1. Mark Longmire's Romance Novel Covers

As many times as I've seen (and used) Mark Longmire's Romance Novel Covers, they never fail to make me laugh. He's got some other old but wonderful features at his site.

2. Nose

Pick your nose online? Well, just tweeze the hair, OK? This was so nonsensical that everyone loved it. Some folks say there is something satisfying about plucking nose hairs, and artist Jogchem Niemandsverdriet gives you a way to do that without the anticipated pain. Oh yeah, he has a lot of other weird stuff online for you.

3. Red Square

Games are getting more sophisticated by the day, but if you've got an idea that is simple to comprehend but hard to master, you've got a classic. The Red Square game will drive you crazy no matter how many times you try it. All you need to do is survive. Hold the red square and avoid being hit by the blue squares. I usually last about ten seconds, but I have to go back and try again a few times.

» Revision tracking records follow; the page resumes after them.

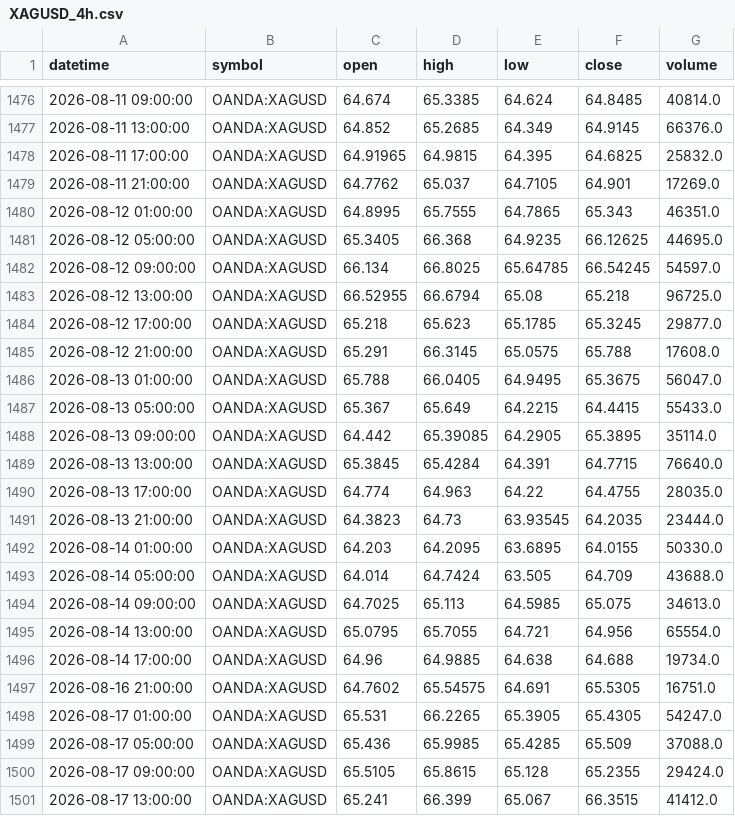
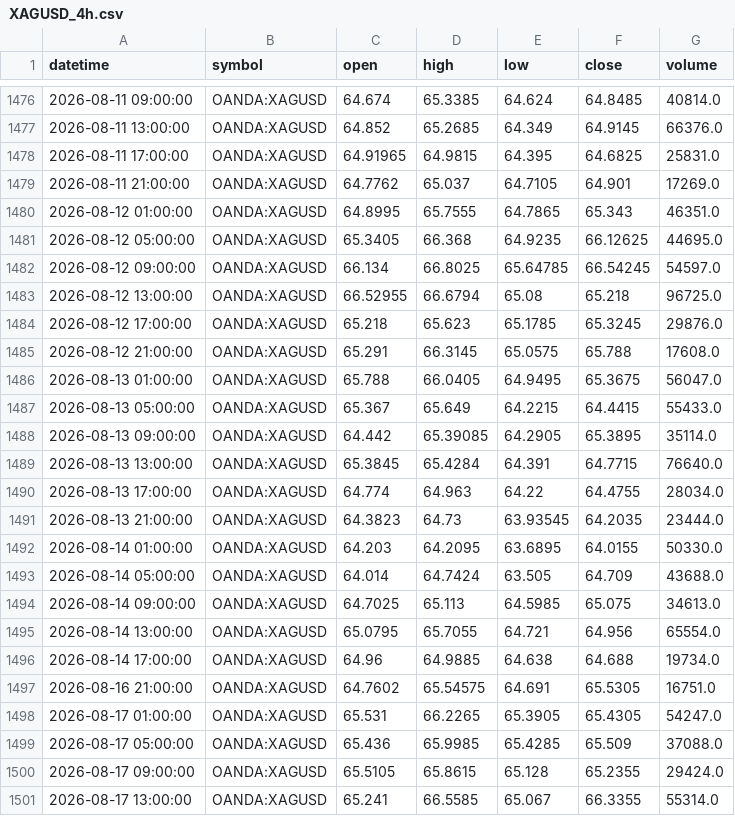
Before and after one commit to ashfaaqmohamed/usdxau, a CSV file: data/XAGUSD_4h.csv, drawn as a sheet; only a part is shown, gaps mark what is left out.

```diff
--- a/data/XAGUSD_4h.csv
+++ b/data/XAGUSD_4h.csv
@@ -1477,3 +1477,3 @@ datetime,symbol,open,high,low,close,volume
 2026-08-11 13:00:00,OANDA:XAGUSD,64.852,65.2685,64.349,64.9145,66376.0
-2026-08-11 17:00:00,OANDA:XAGUSD,64.91965,64.9815,64.395,64.6825,25832.0
+2026-08-11 17:00:00,OANDA:XAGUSD,64.91965,64.9815,64.395,64.6825,25831.0
 2026-08-11 21:00:00,OANDA:XAGUSD,64.7762,65.037,64.7105,64.901,17269.0
@@ -1483,3 +1483,3 @@ datetime,symbol,open,high,low,close,volume
 2026-08-12 13:00:00,OANDA:XAGUSD,66.52955,66.6794,65.08,65.218,96725.0
-2026-08-12 17:00:00,OANDA:XAGUSD,65.218,65.623,65.1785,65.3245,29877.0
+2026-08-12 17:00:00,OANDA:XAGUSD,65.218,65.623,65.1785,65.3245,29876.0
 2026-08-12 21:00:00,OANDA:XAGUSD,65.291,66.3145,65.0575,65.788,17608.0
@@ -1489,3 +1489,3 @@ datetime,symbol,open,high,low,close,volume
 2026-08-13 13:00:00,OANDA:XAGUSD,65.3845,65.4284,64.391,64.7715,76640.0
-2026-08-13 17:00:00,OANDA:XAGUSD,64.774,64.963,64.22,64.4755,28035.0
+2026-08-13 17:00:00,OANDA:XAGUSD,64.774,64.963,64.22,64.4755,28034.0
 2026-08-13 21:00:00,OANDA:XAGUSD,64.3823,64.73,63.93545,64.2035,23444.0
@@ -1500,2 +1500,2 @@ datetime,symbol,open,high,low,close,volume
 2026-08-17 09:00:00,OANDA:XAGUSD,65.5105,65.8615,65.128,65.2355,29424.0
-2026-08-17 13:00:00,OANDA:XAGUSD,65.241,66.399,65.067,66.3515,41412.0
+2026-08-17 13:00:00,OANDA:XAGUSD,65.241,66.5585,65.067,66.3355,55314.0
```
Also changed, not shown: data/XAGUSD_1h.csv, data/XAGUSD_daily.csv, 7 other files.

4. Viking Kittens

Joel Veitch created the flash animation Viking Kittens in 2002 which became such a bandwidth hog that it is no longer hosted at his Rathergoood site. There are several other sites that host it, but they have appeared and disappeared over the years. If the linked site stops hosting, you can search for another. Or see it on YouTube. Jonti Picking's Badgers is another flash sequence everyone should be familiar with.

5. The Worm Within

Do you have a strong stomach? There are no photographs in the story The Worm Within, (just some cute illustrations) but it is a long, gross read about a tapeworm Vincent Eaton encountered in Belgium. Click to advance to the next page. It is followed by 27 pages of submitted personal parasite stories.

6. Amateur

Young Norwegian filmmaker Lasse Gjertsen charmed us all with his video Amateur in 2006. He is not a musician (or was not at the time); this was all done by video editing. Gjertsen became the internet's golden boy for a while. All his videos are worth checking out.

7. Zoomquilt

Warning: this link may make you lose track of time. The Zoomquilt is a beautiful example of infinite zoom, constructed in 2004 as a collaborative art project. Since then, The Zoomquilt 2 has been added. After you click start, use your mouse and mouse button to zoom in at your own speed. Or out.

8. Backstroke of the West

Although it has just a little NSFW text, Backstroke of the West became a classic because 1. it was real, and 2. it was ridiculous. And still is, seven years later. It's a simple look at how bootleg videos get mis-translated more than once, resulting in nonsense subtitles. Therefore, Revenge of the Sith somehow became Backstroke of the West. This subtitled bootleg movie was the source of the Do Not Want meme.

9. The Singing Horses

The Singing Horses are both cute and fun. Click each horse to make it sing or stop. The French site Incredibox works along the same lines with human singers, but is more involved and sometime a bit more difficult to figure out. But you can do it!

10. The Jean-Paul Sartre Cookbook

October 4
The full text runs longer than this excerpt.